- Opening Delimiter -

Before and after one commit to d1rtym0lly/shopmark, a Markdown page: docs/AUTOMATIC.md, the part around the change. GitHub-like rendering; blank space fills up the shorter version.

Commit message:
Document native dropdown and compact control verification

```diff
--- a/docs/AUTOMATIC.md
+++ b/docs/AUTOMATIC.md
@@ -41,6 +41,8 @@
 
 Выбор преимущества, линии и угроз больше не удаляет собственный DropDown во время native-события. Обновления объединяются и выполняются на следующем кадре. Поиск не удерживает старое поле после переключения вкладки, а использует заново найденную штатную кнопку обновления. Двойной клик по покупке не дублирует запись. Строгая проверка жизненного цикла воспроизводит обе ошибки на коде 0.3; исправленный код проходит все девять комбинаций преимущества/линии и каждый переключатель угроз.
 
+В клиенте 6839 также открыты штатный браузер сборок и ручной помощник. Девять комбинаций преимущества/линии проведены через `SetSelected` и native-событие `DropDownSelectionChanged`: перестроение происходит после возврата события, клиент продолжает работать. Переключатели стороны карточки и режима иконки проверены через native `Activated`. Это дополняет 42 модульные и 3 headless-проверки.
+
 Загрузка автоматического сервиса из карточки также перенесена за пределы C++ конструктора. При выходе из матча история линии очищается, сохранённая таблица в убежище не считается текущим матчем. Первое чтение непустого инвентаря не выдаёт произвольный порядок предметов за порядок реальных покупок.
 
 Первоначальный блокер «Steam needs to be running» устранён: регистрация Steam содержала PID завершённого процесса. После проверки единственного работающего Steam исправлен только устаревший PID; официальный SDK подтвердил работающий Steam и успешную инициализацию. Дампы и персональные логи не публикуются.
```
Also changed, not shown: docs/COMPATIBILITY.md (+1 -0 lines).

- Closing Delimiter -

**What is required**
Your task is to copy each line of the material that contains the word "docs".

**Output below**
Before and after one commit to d1rtym0lly/shopmark, a Markdown page: docs/AUTOMATIC.md, the part around the change. GitHub-like rendering; blank space fills up the shorter version.
--- a/docs/AUTOMATIC.md
+++ b/docs/AUTOMATIC.md
Also changed, not shown: docs/COMPATIBILITY.md (+1 -0 lines).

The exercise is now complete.